Learning from the past
Surprising parallels: political scientist Herfried Münkler compares the Thirty Years’ War of 400 years ago with the current conflicts in the Middle East.
Great anger erupted at Prague Castle on 23 May 1618: Protestant nobles attacked the seat of the King of Bohemia and threw his representatives out of windows. They were outraged by the restriction of religious freedom and the suppression carried out by the Catholic rulers. What is known as the Defenestration of Prague 400 years ago is now regarded as the start of the Thirty Years’ War. In his latest book ‘The Thirty Years’ War’, the renowned political scientist Herfried Münkler describes parallels between the historical conflicts and the current situation in the Middle East.
Professor Münkler, can the Thirty Years’ War really be compared with the current conflicts in the Middle East?
The wars in Syria and northern Iraq, in Yemen and in Libya are still regarded as separate entities. But in each of these wars the same actors are playing a role, ranging from the so-called Islamic State to the interventionist powers of Iran, Saudi Arabia and Turkey. If these conflicts are not ended soon, then at some point in the future people will refer to an interrelated war which started in various places, but then increasingly merged into a single war due to its own dynamics and the engagement of additional powers, such as Russia.

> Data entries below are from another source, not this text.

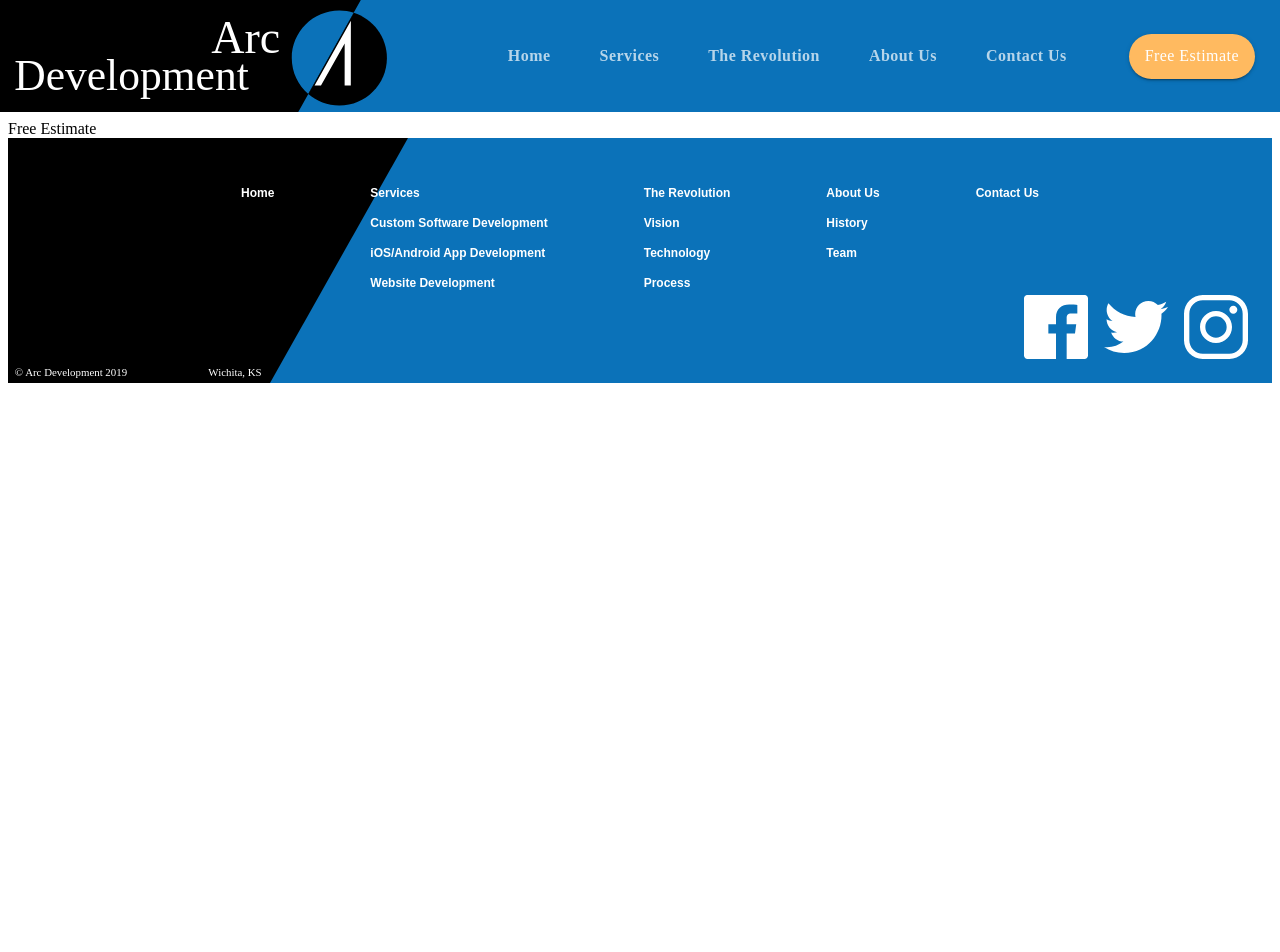
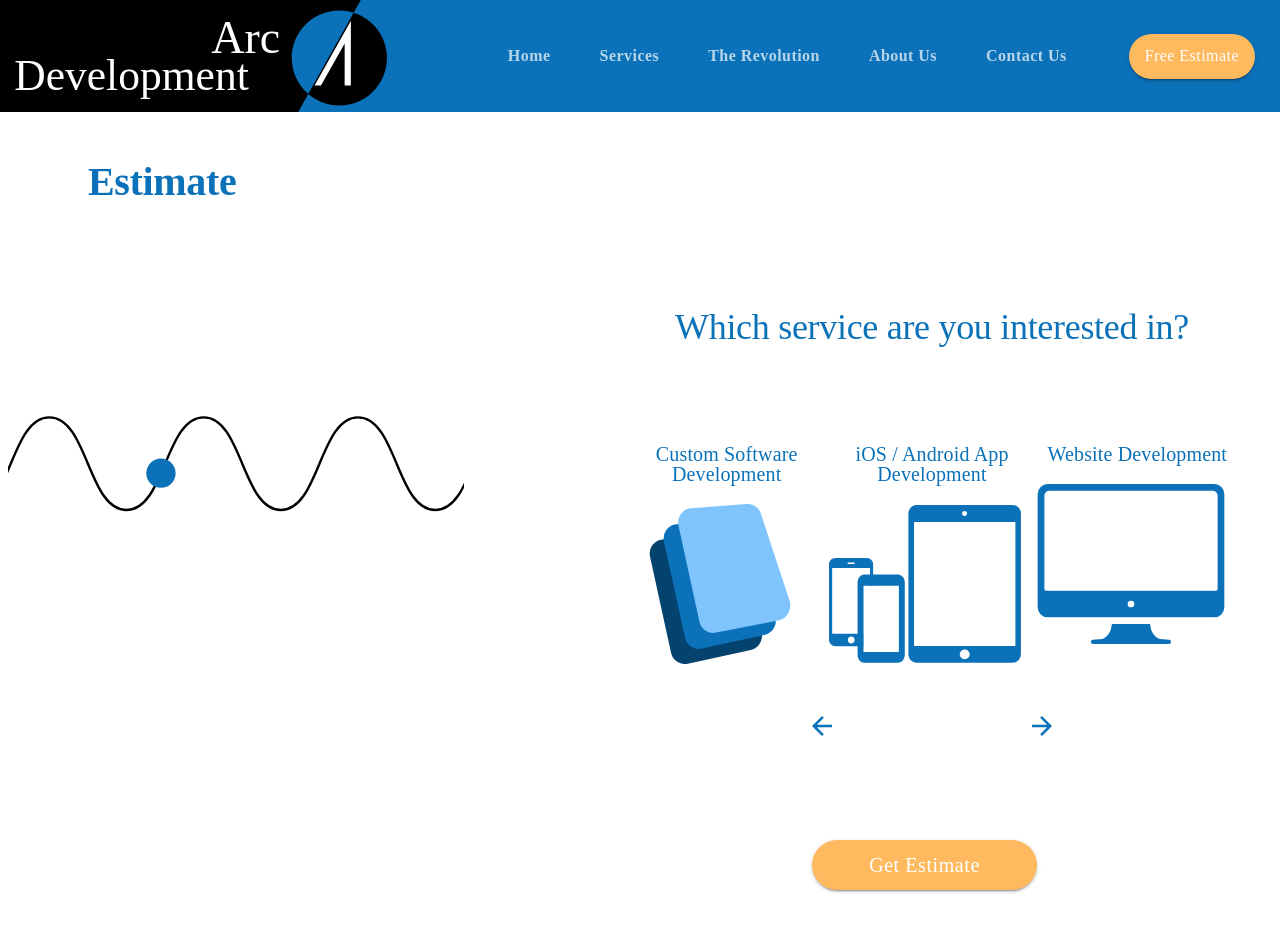
Before and after one commit to Catravine/arcdevelopment, a React (Create React App) app: page /estimate in a window 1280 px wide. Shown: the top 952 px of the page. Before the commit the page ends 800 px from the top, so only its background shows below. Built offline with nearby package versions, Linux system fonts and the light colour scheme; the HTML template or start-up script is replaced by a standard one.

Commit message:
basic initial layout in place

```diff
--- a/src/components/App.js
+++ b/src/components/App.js
@@ -14,6 +14,7 @@ import Websites from './Websites';
 import Revolution from './Revolution';
 import About from './About';
 import Contact from './Contact';
+import Estimate from './Estimate';
 
 function App() {
 
@@ -55,7 +56,9 @@ function App() {
           <Route exact path="/contact" element={
             <Contact setValue={setValue} setSelectedIndex={setSelectedIndex} />}
           />
-          <Route exact path="/estimate" element={<div>Free Estimate</div>} />
+          <Route exact path="/estimate" element={
+            <Estimate setValue={setValue} setSelectedIndex={setSelectedIndex} />}
+          />
         </Routes>
         <Footer
           setValue={setValue}
--- /dev/null
+++ b/src/components/Estimate.js
@@ -0,0 +1,148 @@
+import React from 'react';
+import Lottie from 'react-lottie';
+import { makeStyles, useTheme } from '@material-ui/core/styles';
+import Grid from '@material-ui/core/Grid';
+import Typography from '@material-ui/core/Typography';
+import Button from '@material-ui/core/Button';
+import IconButtton from '@material-ui/core/IconButton';
+
+import check from '../assets/check.svg';
+import send from '../assets/send.svg';
+import software from '../assets/software.svg';
+import mobile from '../assets/mobile.svg';
+import website from '../assets/website.svg';
+import backArrow from '../assets/backArrow.svg';
+import forwardArrow from '../assets/forwardArrow.svg';
+import backArrowDisabled from '../assets/backArrowDisabled.svg';
+import forwardArrowDisabled from '../assets/forwardArrowDisabled.svg';
+import camera from '../assets/camera.svg';
+import upload from '../assets/upload.svg';
+import person from '../assets/person.svg';
+import persons from '../assets/persons.svg';
+import people from '../assets/people.svg';
+import info from '../assets/info.svg';
+import bell from '../assets/bell.svg';
+import users from '../assets/users.svg';
+import iphone from '../assets/iphone.svg';
+import gps from '../assets/gps.svg';
+import customized from '../assets/customized.svg';
+import data from '../assets/data.svg';
+import android from '../assets/android.svg';
+import globe from '../assets/globe.svg';
+
+import estimateAnimation from '../animations/estimateAnimation/data.json';
+
+const useStyles = makeStyles(theme => ({
+  icon: {
+    width: "12em",
+    height: "10em"
+  },
+  estimateButton: {
+    ...theme.typography.estimate,
+    borderRadius: 50,
+    backgroundColor: theme.palette.common.orange,
+    height: 50,
+    width: 225,
+    fontSize: "1.25rem",
+    marginTop: "5em",
+    "&:hover": {
+      backgroundColor: theme.palette.secondary.light
+    }
+  }
+}));
+
+export default function Estimate() {
+  const classes = useStyles()
+  const theme = useTheme()
+
+  const defaultOptions = {
+    loop: true,
+    autoplay: true,
+    animationData: estimateAnimation,
+    rendererSettings: {
+      preserveAspectRatio: 'xMidYMid slice'
+    }
+  };
+
+  return (
+    <Grid container direction="row">
+      <Grid item container direction="column" lg>
+        <Grid item style={{marginTop: "2em", marginLeft: "5em"}}>
+          <Typography variant="h2">Estimate</Typography>
+        </Grid>
+        <Grid item style={{marginRight: "10em", maxWdith: "50em", marginTop: "7.5em"}}>
+          <Lottie options={defaultOptions} height="100%" width="100%" />
+        </Grid>
+      </Grid>
+      <Grid
+        item
+        alignItems="center"
+        container
+        direction="column"
+        lg
+        style={{marginRight: "2em", marginBottom: "25em"}}
+      >
+        <Grid item>
+          <Typography
+            variant="h2"
+            align="center"
+            style={{
+              fontWeight: 500,
+              marginBottom: "2.5em",
+              marginTop: "5em",
+              fontSize: "2.25rem"
+            }}
+            gutterBottom
+          >
+            Which service are you interested in?
+          </Typography>
+        </Grid>
+        <Grid item container>
+          <Grid item container direction="column" md>
+            <Grid item style={{maxWdith: "12em"}}>
+              <Typography variant="h6" align="center" style={{marginBottom: "1em"}}>
+                Custom Software Development
+              </Typography>
+            </Grid>
+            <Grid item>
+              <img src={software} alt="three floating screens" className={classes.icon} />
+            </Grid>
+          </Grid>
+          <Grid item container direction="column" md>
+            <Grid item style={{maxWdith: "12em"}}>
+              <Typography variant="h6" align="center" style={{marginBottom: "1em"}}>
+                iOS / Android App Development
+              </Typography>
+            </Grid>
+            <Grid item>
+              <img src={mobile} alt="phones and tablet outline" className={classes.icon} />
+            </Grid>
+          </Grid>
+          <Grid item container direction="column" md>
+            <Grid item style={{maxWdith: "12em"}}>
+              <Typography variant="h6" align="center" style={{marginBottom: "1em"}}>
+                Website Development
+              </Typography>
+            </Grid>
+            <Grid item>
+              <img src={website} alt="computer outline" className={classes.icon} />
+            </Grid>
+          </Grid>
+        </Grid>
+        <Grid item container justify="space-between" style={{width: "15em", marginTop: "3em"}}>
+          <Grid item>
+            <img src={backArrow} alt="Previous question" />
+          </Grid>
+          <Grid item>
+            <img src={forwardArrow} alt="Next question" />
+          </Grid>
+          <Grid item>
+            <Button variant="contained" className={classes.estimateButton}>
+              Get Estimate
+            </Button>
+          </Grid>
+        </Grid>
+      </Grid>
+    </Grid>
+  )
+}
--- a/src/components/ui/Theme.js
+++ b/src/components/ui/Theme.js
@@ -47,6 +47,12 @@ typography: {
       fontSize: "1.75rem",
       color: arcBlue,
       fontWeight: 700
+    },
+    h6: {
+      fontWeight: 500,
+      fontFamily: "Raleway",
+      color: arcBlue,
+      lineHeight: 1
     },
     subtitle1: {
       fontSize: "1.25rem",
```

Then and now major regional powers are operating in the background.
Which other analogies can you see?
The complexity of the shifting alliances and enmities – these were typical of the Thirty Years’ War as well. Today’s ally could easily become tomorrow’s enemy. The current situation in the Middle East is similar. In both cases major regional powers were, and are, operating in the background. In the 17th century it was mainly Spain and France, today it is Turkey, Saudi Arabia and Iran.
What can we learn from the fact that it took 30 years of death and destruction before the historical powers finally managed to sit down together at the negotiating table?
They could have brought about the Peace of Westphalia a lot earlier, including the new distribution of power in Central Europe. But each of the warring parties thought they were on the road to victory and would win. Time and again these convictions mobilized new opponents without actually leading to any decisive strategic changes. Finally, it was their exhaustion, together with the devastation of vast areas of land and depopulation that made the warring parties negotiate the end of the war. This is not good news for the situation in the Middle East, because the point of exhaustion has not yet been reached there.
Interview: Marco Seliger